Many US states try to encourage volunteerism by limiting their liability for a volunteer’s actions while working for a nonprofit. But this may not be enough, depending on the state and the circumstances of services. It’s very important to understand your risks, and provide insurance when necessary. And for board members, this could be especially important, since most don’t want to put their personal future in jeopardy for doing good deeds.

Record keeping will help raise money, and more.

Next on your list should be a good database program. Why? So you can recognize volunteers for their service. So you can contact them easily. So you can show everyone how important volunteers are to your great work. Oh, and money. Database information is great share with funders so they see the community interest in your mission. Also, by using the same database as the fundraisers, you’ll be able to see whether your volunteers are donors, too.

While you can keep the records you want on a spreadsheet or create your own database, there are plenty of off-the-shelf programs for the task. In fact, you may already own the functionality you need that’s embedded into a fundraising gift processing program. Besides basic demographic data, like name, address, contact numbers and etc., consider tracking the volunteer’s hours.

To keep great nonprofit volunteers working, they need supplies.

Of course, you want your volunteers to be as effective as possible in supporting your mission. So, do you give them what they need to do their job? Providing supplies so volunteers can accomplish their assigned tasks is an often-overlooked, essential expense. Even if you expect a volunteer to bring their own supplies, make sure that you account for it so you can give them donation credit at year’s end. Your accounting program, like QuickBooks, is a great place to record the information.

Your volunteers don’t know what to do with those supplies unless you tell them. That brings us to another overlooked expense, staff time.  Providing leadership and guidance is key to getting the most out of your volunteers.
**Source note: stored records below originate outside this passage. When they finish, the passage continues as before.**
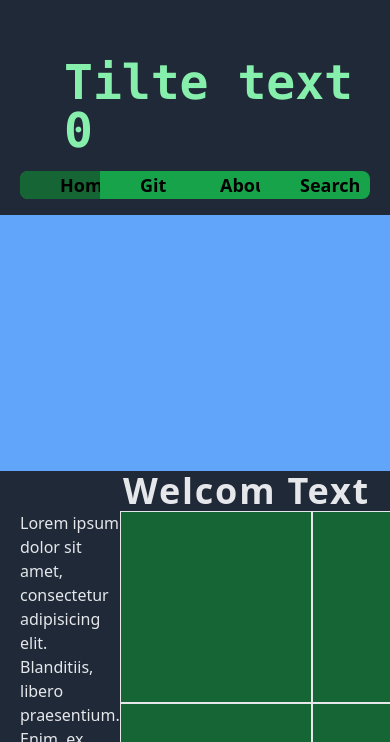
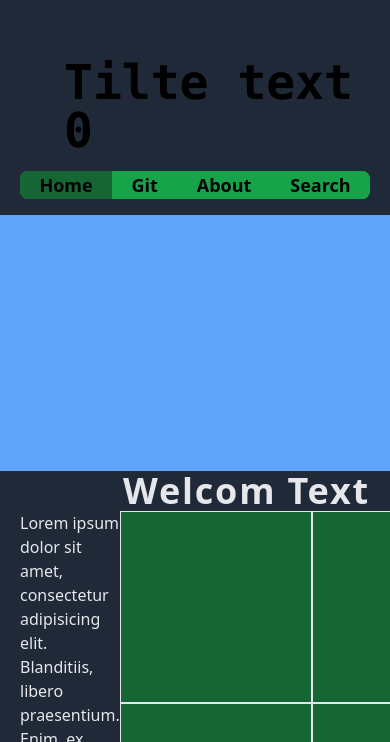
Before and after one commit to Kvan7/congenial-octo-disco, a React (Create React App) app in the folder my-app/: page / in a window 390 px wide. Shown: the part 102-844 px from the top of the page. Built offline with nearby package versions, Linux system fonts and the light colour scheme.

Commit message:
Nav bar functions with mobile

```diff
--- a/my-app/src/components/HeaderComponent.tsx
+++ b/my-app/src/components/HeaderComponent.tsx
@@ -3,7 +3,8 @@ import React from 'react';
 function TitleBar() {
 	return (
 		<div className='h-64 relative'>
-			<p className='font-mono text-5xl text-green-300 font-black absolute bottom-0 left-16'>
+			<p className='font-mono text-5xl text-black sm:text-purple-600 md:text-blue-600 lg:text-green-300 font-black absolute bottom-0 left-16'>
+				{/* <p className='font-mono text-5xl text-green-300 font-black absolute bottom-0 left-16'> */}
 				Tilte text 0
 			</p>
 		</div>
--- a/my-app/src/components/pages/Layout.tsx
+++ b/my-app/src/components/pages/Layout.tsx
@@ -5,7 +5,7 @@ import { NavLink, Outlet } from 'react-router-dom';
 
 // type State = {}
 
-const linkWinds = 'inline-block max-w-xs w-1/12 text-center ';
+// const linkWinds = 'inline-block   text-center ';
 
 function Layout() {
 	const [isSticky, setIsSticky] = useState(false);
@@ -32,7 +32,7 @@ function Layout() {
 	const whenSticky = '';
 	const whenNotSticky = 'rounded-lg mx-5';
 	return (
-		<div>
+		<div className=''>
 			<div
 				ref={ref}
 				id='LiterallyJustHereToCheckForTopOfPageIntersection'
@@ -41,17 +41,17 @@ function Layout() {
 			<nav
 				className={`${
 					isSticky ? whenSticky : whenNotSticky
-				} bg-green-600 text-lg text-black font-semibold top-0 my-4 sticky z-50`}
+				} bg-green-600 text-lg text-black font-semibold top-0 my-4 sticky z-50 flex justify-between flex-1`}
 			>
 				<NavLink
 					to='/'
 					end
 					className={(navigationData) =>
-						linkWinds +
-						(isSticky ? ' pl-16 pr-10 ' : 'px-10 rounded-l-lg ') +
-						(navigationData.isActive
-							? 'bg-green-800'
-							: 'bg-green-600 hover:bg-green-700')
+						`  flex-auto text-center ${isSticky ? '  ' : ' rounded-l-lg '}${
+							navigationData.isActive
+								? 'bg-green-800'
+								: 'bg-green-600 hover:bg-green-700'
+						}`
 					}
 				>
 					Home
@@ -59,7 +59,7 @@ function Layout() {
 				<NavLink
 					to='/git'
 					className={(navigationData) =>
-						`${linkWinds}px-10 ${
+						`  flex-auto text-center  ${
 							navigationData.isActive
 								? 'bg-green-800'
 								: 'bg-green-600  hover:bg-green-700'
@@ -71,9 +71,9 @@ function Layout() {
 				<NavLink
 					to='/about'
 					className={(navigationData) =>
-						`${linkWinds}px-10 ${
+						`  flex-auto text-center  ${
 							navigationData.isActive
-								? 'bg-green-800'
+								? 'bg-green-800 '
 								: 'bg-green-600  hover:bg-green-700'
 						}`
 					}
@@ -82,7 +82,9 @@ function Layout() {
 				</NavLink>
 				<a
 					href='https://search.kvan.dev'
-					className={`${linkWinds}px-10 bg-green-600  hover:bg-green-700`}
+					className={`  flex-auto text-center bg-green-600  hover:bg-green-700
+					${isSticky ? '  ' : ' rounded-r-lg '}
+					`}
 				>
 					{' '}
 					Search{' '}
```
Also changed, not shown: my-app/public/index.html (indentation only).
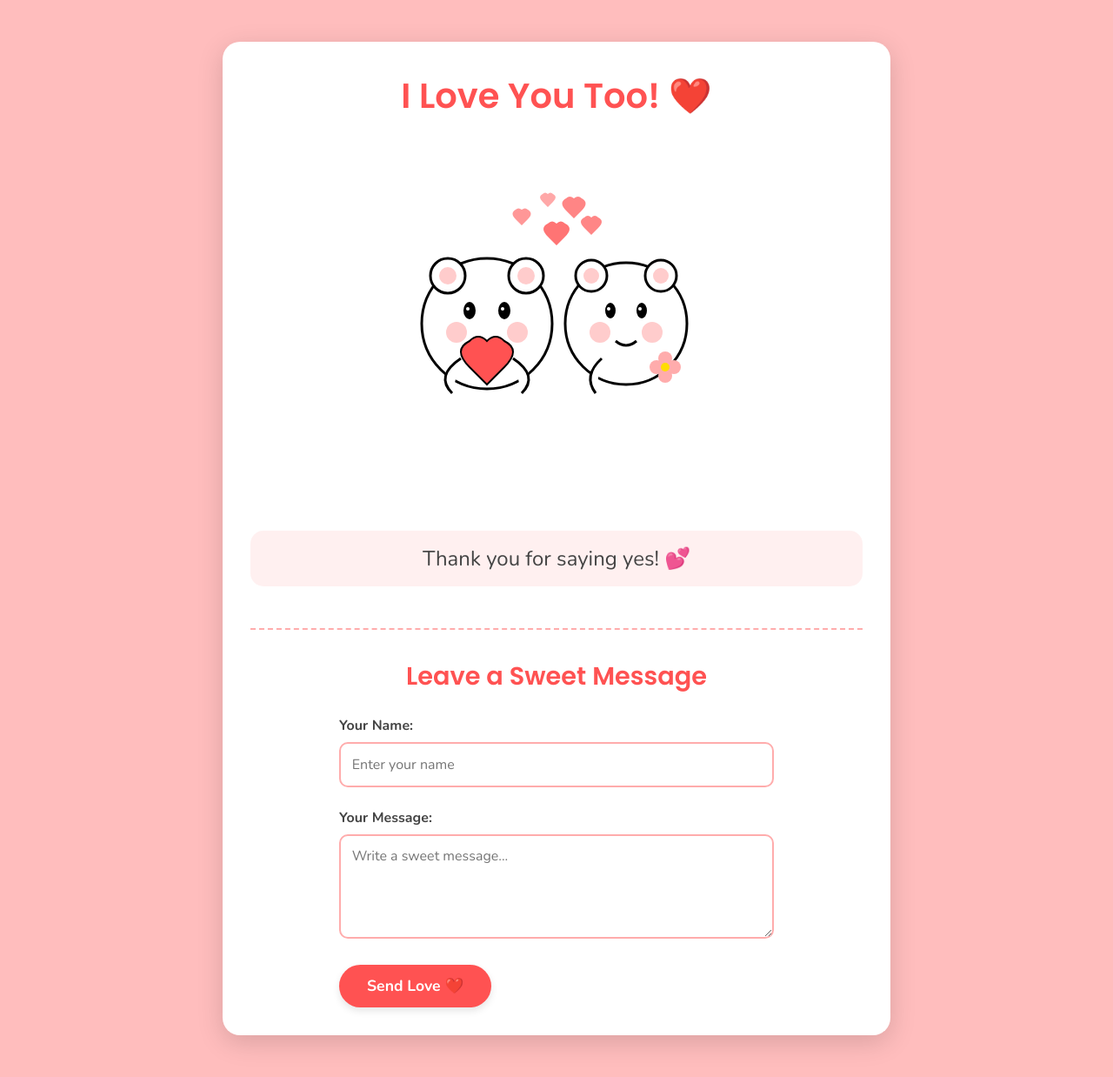
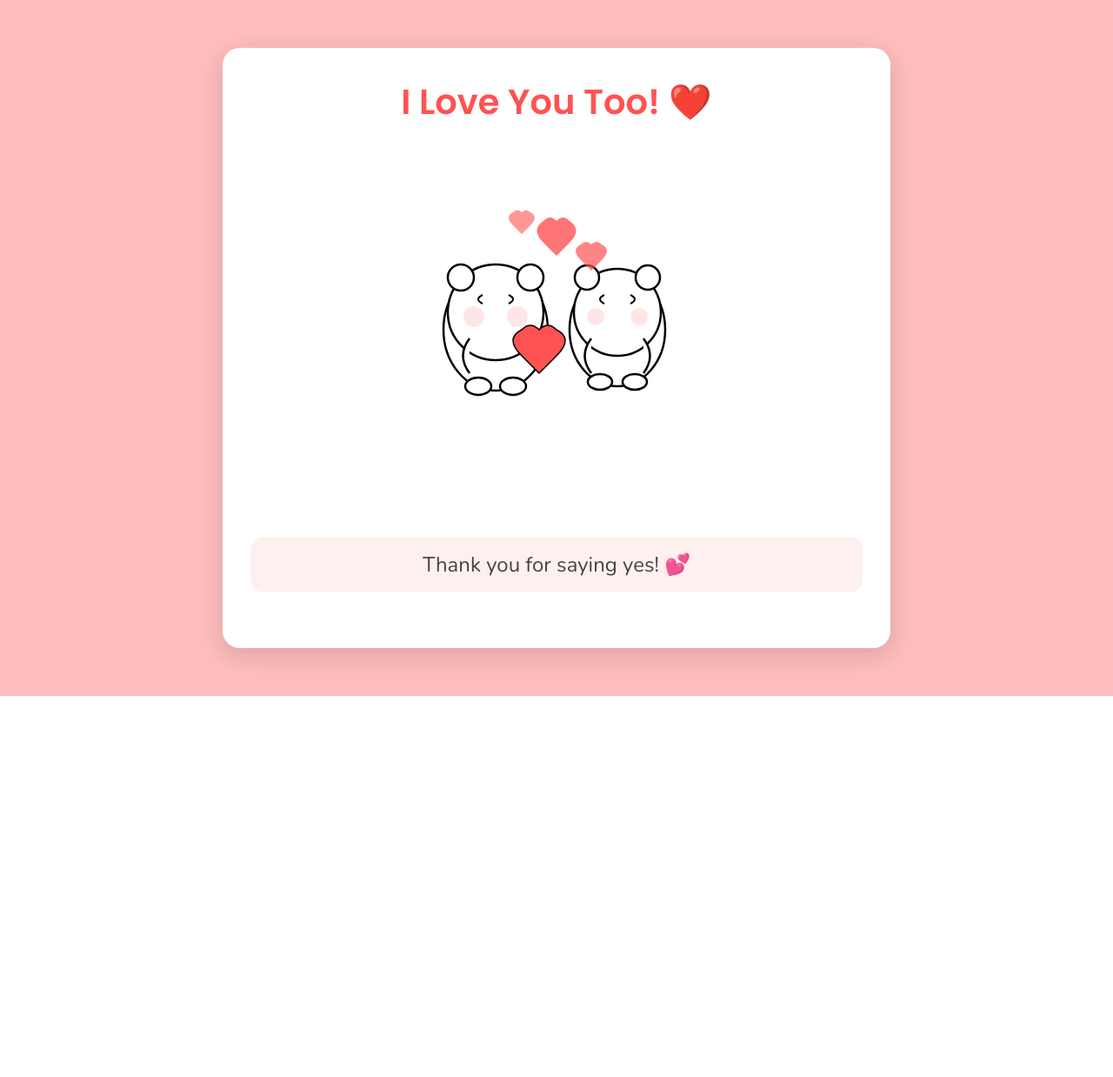
Before and after one commit to Demon-radio/website-love, a Flask app: page /success in a window 1280 px wide. Shown: the whole page at 87% size. After the commit the page ends 800 px from the top, so only its background shows below. Run offline with Flask 3, Linux system fonts and the light colour scheme.

Commit message:
Update bear images and remove message functionality
Replit-Commit-Author: Agent
Replit-Commit-Session-Id: 1af57536-2990-459c-a9de-3353672466b1
Replit-Commit-Screenshot-Url: https://storage.googleapis.com/screenshot-production-us-central1/9f8b0a74-b405-41d7-a9cb-770be1162bdd/7b24292a-6bf5-4f5b-b7da-ea54b7523d7c.jpg

```diff
--- a/templates/index.html
+++ b/templates/index.html
@@ -11,7 +11,7 @@
     <div class="container">
         <div class="love-card">
             <div class="bears-container">
-                <object id="bearsImage" data="{{ url_for('static', filename='images/cute_bear_heart_updated.svg') }}" type="image/svg+xml" class="bears-image"></object>
+                <object id="bearsImage" data="{{ url_for('static', filename='images/cute_bear_exact.svg') }}" type="image/svg+xml" class="bears-image"></object>
             </div>
 
             <div id="question-container">
--- a/templates/success.html
+++ b/templates/success.html
@@ -20,39 +20,13 @@
                 <h1 class="title">I Love You Too! ❤️</h1>
 
                 <div class="bears-image-container">
-                    <object id="bearsImage" data="{{ url_for('static', filename='images/success_bear.svg') }}" type="image/svg+xml" class="bears-image"></object>
+                    <object id="bearsImage" data="{{ url_for('static', filename='images/success_bear_exact.svg') }}" type="image/svg+xml" class="bears-image"></object>
                 </div>
 
                 <div class="message">
                     <p>Thank you for saying yes! 💕</p>
                 </div>
 
-                <!-- Message form -->
-                <div class="message-form-container">
-                    <h2>Leave a Sweet Message</h2>
-
-                    {% with messages = get_flashed_messages() %}
-                      {% if messages %}
-                        <div class="flash-messages">
-                          {% for message in messages %}
-                            <div class="flash-message">{{ message }}</div>
-                          {% endfor %}
-                        </div>
-                      {% endif %}
-                    {% endwith %}
-
-                    <form action="{{ url_for('success') }}" method="post" class="message-form">
-                        <div class="form-group">
-                            <label for="name">Your Name:</label>
-                            <input type="text" id="name" name="name" placeholder="Enter your name" required>
-                        </div>
-                        <div class="form-group">
-                            <label for="message">Your Message:</label>
-                            <textarea id="message" name="message" placeholder="Write a sweet message..." required></textarea>
-                        </div>
-                        <button type="submit" class="submit-btn">Send Love ❤️</button>
-                    </form>
-                </div>
 
 
             </div>
```
Also changed, not shown: main.py (+2 -21 lines), static/images/cute_bear_exact.svg (added), static/images/success_bear_exact.svg (added).
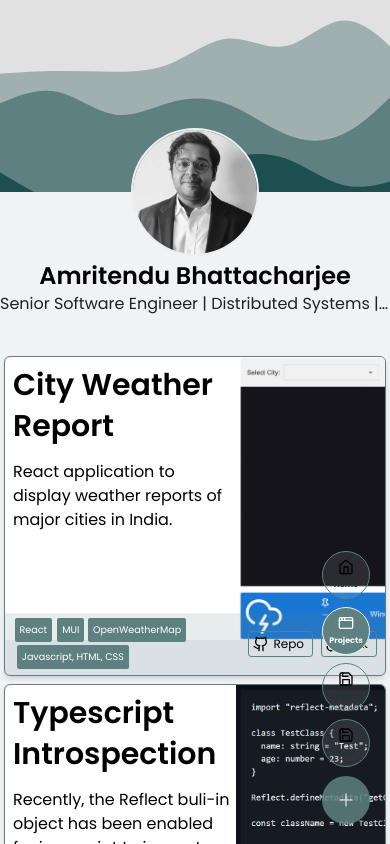
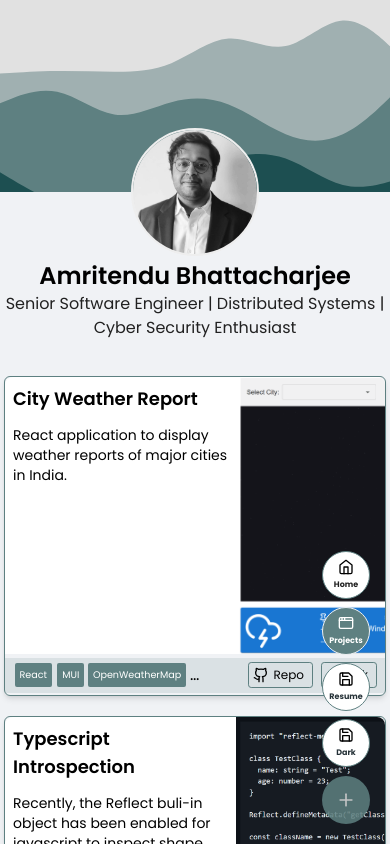
Before and after one commit to xeonray-origin/personal-web-app, a Next.js app: page /projects in a window 390 px wide. Both pictures are taken after a click on the button 346 px from the left and 800 px from the top of the page. Built offline with nearby package versions, Linux system fonts and the light colour scheme.

Commit message:
fix: styling issues (#20)

```diff
--- a/src/app/(pages)/layout.tsx
+++ b/src/app/(pages)/layout.tsx
@@ -33,7 +33,7 @@ export default function RootLayout({
 							<Header />
 							{children}
 						</div>
-						<div className='fixed bottom-5 right-5 lg:hidden'>
+						<div className='absolute bottom-5 right-5 lg:hidden'>
 							<FloatingMenu />
 						</div>
 					</div>
--- a/src/app/(pages)/projects/page.tsx
+++ b/src/app/(pages)/projects/page.tsx
@@ -4,7 +4,7 @@ import { projects } from '@config'
 const Projects = () => {
 	return (
 		<div className='mt-40 '>
-			<div className='flex min-h-full !w-full flex-wrap justify-center'>
+			<div className='flex min-h-full !w-full flex-wrap justify-center p-1'>
 				{projects.sampleData.map((data: any) => {
 					return <ProjectCard key={data.id} {...data} />
 				})}
--- a/src/components/floating-menu.tsx
+++ b/src/components/floating-menu.tsx
@@ -38,7 +38,7 @@ const FloatingMenu = () => {
 	}, [pathname])
 
 	return (
-		<SpeedDial open={open} className='bg-white'>
+		<SpeedDial open={open} className='bg-white !z-50'>
 			<SpeedDialHandler>
 				<IconButton
 					onClick={() => setOpen(!open)}
@@ -49,22 +49,21 @@ const FloatingMenu = () => {
 					<PlusIcon className='size-5 transition-transform group-hover:rotate-45' />
 				</IconButton>
 			</SpeedDialHandler>
-			<SpeedDialContent placeholder={undefined}>
+			<SpeedDialContent>
 				<SpeedDialAction
 					className={
 						active === 'home'
-							? 'bg-secondary-default text-white-default'
-							: 'border-secondary-default bg-white-default bg-opacity-10 dark:bg-secondary-dark'
+							? '!bg-secondary-default text-white-default'
+							: 'border-secondary-default !bg-white-default dark:!bg-secondary-dark dark:!text-[#212121]'
 					}
 					onClick={() => handleClick('home')}
-					placeholder={undefined}
 				>
 					<HomeIcon className='size-4' />
 					<Typography
 						color='blue-gray'
 						className={cn(
 							'text-[0.5rem] font-bold dark:text-white-default',
-							active === 'home' ? 'text-white-default' : '',
+							active === 'home' ? 'text-white-default' : '!text-[#212121]',
 						)}
 						placeholder={undefined}
 					>
@@ -75,7 +74,7 @@ const FloatingMenu = () => {
 					className={
 						active === 'projects'
 							? 'bg-secondary-default text-white-default'
-							: 'border-secondary-default bg-white-default bg-opacity-10 dark:bg-secondary-dark'
+							: 'border-secondary-default !bg-white-default bg-opacity-10 dark:!bg-secondary-dark dark:!text-[#212121]'
 					}
 					onClick={() => handleClick('projects')}
 					placeholder={undefined}
@@ -85,7 +84,7 @@ const FloatingMenu = () => {
 						color='blue-gray'
 						className={cn(
 							'text-[0.5rem] font-bold dark:text-white-default',
-							active === 'projects' ? 'text-white-default' : '',
+							active === 'projects' ? 'text-white-default' : '!text-[#212121]',
 						)}
 						placeholder={undefined}
 					>
@@ -94,13 +93,13 @@ const FloatingMenu = () => {
 				</SpeedDialAction>
 				<SpeedDialAction
 					onClick={utils.downloadResume}
-					className='border-secondary-default bg-white-default bg-opacity-10 dark:bg-secondary-dark md:hidden'
+					className='border-secondary-default !bg-white-default bg-opacity-10 dark:!bg-secondary-dark dark:!text-[#212121] md:hidden'
 					placeholder={undefined}
 				>
 					<Save className='size-4' />
 					<Typography
 						color='blue-gray'
-						className={cn('text-[0.5rem] font-bold dark:text-white-default')}
+						className={cn('text-[0.5rem] font-bold dark:text-[#212121]')}
 						placeholder={undefined}
 					>
 						Resume
@@ -110,13 +109,13 @@ const FloatingMenu = () => {
 					onClick={() =>
 						theme == 'dark' ? setTheme('light') : setTheme('dark')
 					}
-					className='border-secondary-default bg-white-default bg-opacity-10 dark:bg-secondary-dark md:hidden'
+					className='border-secondary-default !bg-white-default bg-opacity-10 dark:!bg-secondary-dark dark:!text-[#212121] md:hidden'
 					placeholder={undefined}
 				>
 					<Save className='size-4' />
 					<Typography
 						color='blue-gray'
-						className={cn('text-[0.5rem] font-bold dark:text-white-default')}
+						className={cn('text-[0.5rem] font-bold dark:text-[#212121]')}
 						placeholder={undefined}
 					>
 						Dark
--- a/src/components/header.tsx
+++ b/src/components/header.tsx
@@ -41,7 +41,7 @@ const Header = () => {
 						Amritendu Bhattacharjee
 					</Typography>
 					<Typography
-						className='text-md truncate text-nowrap text-[#212121] dark:text-[#f1f1f2]
+						className='text-md text-[#212121] dark:text-[#f1f1f2]
 						md:text-sm'
 						placeholder={''}
 						variant='paragraph'
--- a/src/components/project-cards.tsx
+++ b/src/components/project-cards.tsx
@@ -9,38 +9,38 @@ const ProjectCard = (props: any) => {
 
 	return (
 		<Accordion
-			className=' m-1 !h-80 w-full !rounded-md border-[0.1rem] border-secondary-default
-			shadow-md dark:border-secondary-dark dark:shadow-none lg:w-[42rem]'
+			className='!mt-5 !h-80 w-full !space-y-1 !rounded-md border-[0.1rem] border-secondary-default shadow-md
+			dark:border-secondary-dark dark:shadow-none md:mx-2 lg:w-[42rem]'
 			open={true}
 		>
 			<div
-				className='text-white hover:!text-white flex h-[89%] flex-row
-				flex-wrap !rounded-t-lg !border-none !border-none bg-white-default
-				pl-2 hover:cursor-default dark:bg-black-dark'
+				className='text-white hover:!text-white flex h-[17.3rem] flex-row
+				flex-wrap overflow-y-hidden !rounded-t-lg !border-none !border-none
+				bg-white-default pl-2 hover:cursor-default dark:bg-black-dark'
 			>
 				{title && shortDescription && (
-					<div className='w-3/5 pr-1'>
+					<div className='w-3/5  pr-1'>
 						<div className='mt-2 inline-block flex space-x-2 align-middle'>
-							<Typography className='align-middle' variant='h3'>
+							<Typography className='align-middle text-lg' variant='h3'>
 								{title}
 							</Typography>
 						</div>
-						<Typography className='mt-3 text-[1rem]' variant='paragraph'>
+						<Typography className='md:text-md mt-3 text-sm' variant='paragraph'>
 							{shortDescription}
 						</Typography>
 					</div>
 				)}
 				<div
 					style={{ backgroundImage: `url('${imgUrl}')` }}
-					className={`w-2/5 rounded-tr-[5px] bg-blue-500 bg-cover`}
+					className={`!z-0 w-2/5 overflow-y-hidden rounded-tr-[5px] bg-cover`}
 				/>
 			</div>
 			<div
-				className='!rounded-b-full-[0.3rem] absolute bottom-0 right-0 flex h-auto
-				w-full flex-row items-center justify-end gap-x-2 bg-secondary-default
-				bg-opacity-15 px-2 py-1'
+				className='!rounded-b-full-[0.3rem] bottom-0 right-0 !z-10
+				flex h-auto w-full flex-row items-center justify-end
+				gap-x-2 bg-secondary-default bg-opacity-15 px-2 py-1'
 			>
-				<div className='grow flex-wrap space-x-1'>
+				<div className='grow flex-nowrap space-x-1 truncate'>
 					{tech.map((value: string, index: any) => {
 						return (
 							<Button
```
Some volunteers need access.

To do their job effectively, many volunteers, especially board members and fundraisers, need access to documents like financial statements, marketing material, reports on projects progress and more. There’s an entire class of software called “board portals” that can help with this, but simply providing access to a Google Drive folder can often be more than sufficient.

Start right.

Like anything else, to have an effective volunteer program, you need to get them started right. Get the FREE Nonprofit.Courses Volunteer Onboarding Checklist.

Summing it up.

Nonprofits and volunteers can have a mutually beneficial relationship that meets everyone’s goals and needs. Still, like any worthwhile mission focused initiative, it will cost time, and even some money to do it right. That investment could make the difference between effectiveness and frustration.


Don’t forget the most important resources for volunteers: New Course Alerts from Nonprofit.Courses. Each week you’ll see the latest Nonprofit.Courses content, plus events and other activities from our Content Experts. Sign up, now.